PROBLEM TO WORK ON:
Find the lines holding the string "yyyy" in the data, then copy all of them.

RECORDS:
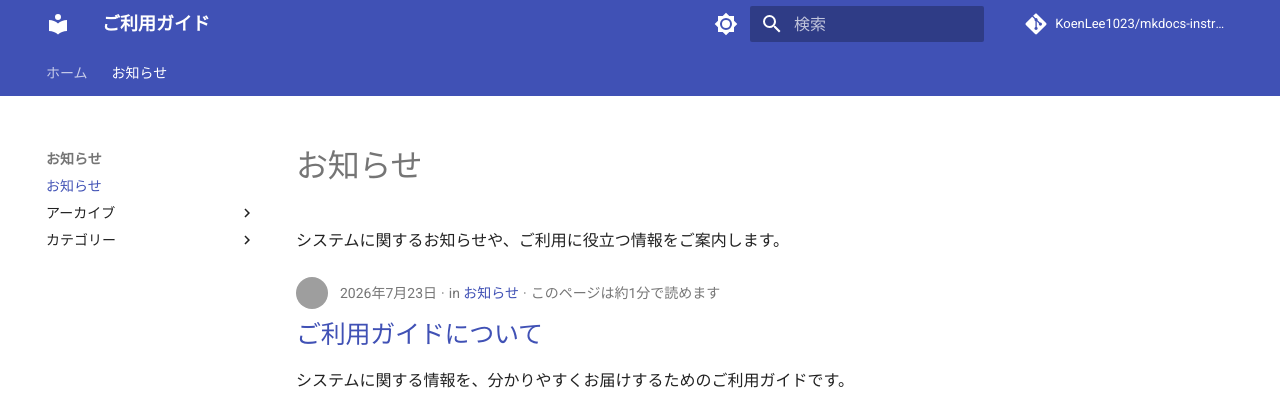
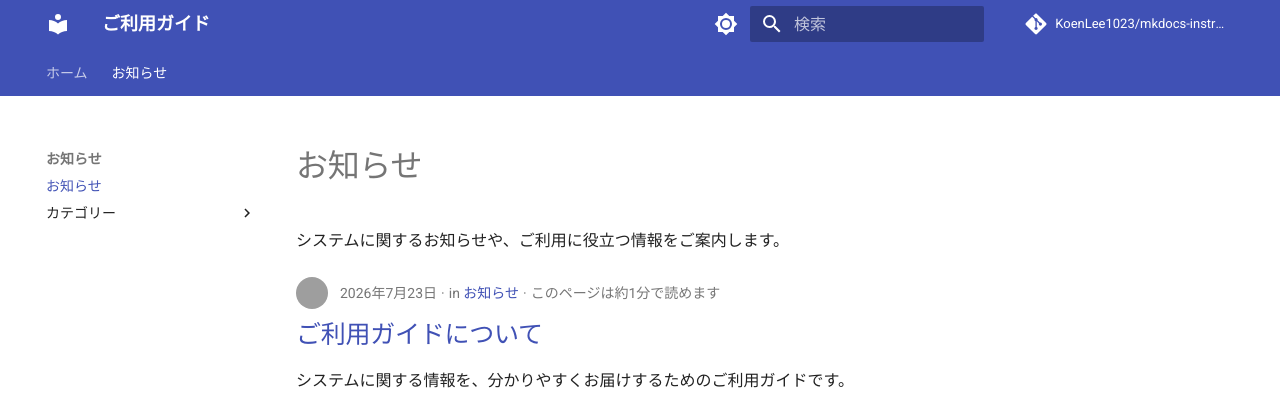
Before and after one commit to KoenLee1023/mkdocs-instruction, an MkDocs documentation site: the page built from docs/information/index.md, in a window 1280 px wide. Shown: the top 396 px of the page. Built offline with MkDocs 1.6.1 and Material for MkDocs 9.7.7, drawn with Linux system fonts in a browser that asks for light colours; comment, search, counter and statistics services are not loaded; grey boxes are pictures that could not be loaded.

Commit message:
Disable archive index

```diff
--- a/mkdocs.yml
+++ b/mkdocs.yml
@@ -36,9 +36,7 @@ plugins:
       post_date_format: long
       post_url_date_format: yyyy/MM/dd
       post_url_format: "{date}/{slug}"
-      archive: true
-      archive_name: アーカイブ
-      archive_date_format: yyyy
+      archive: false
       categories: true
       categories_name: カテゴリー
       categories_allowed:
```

RESPONSE AREA:
       post_url_date_format: yyyy/MM/dd
-      archive_date_format: yyyy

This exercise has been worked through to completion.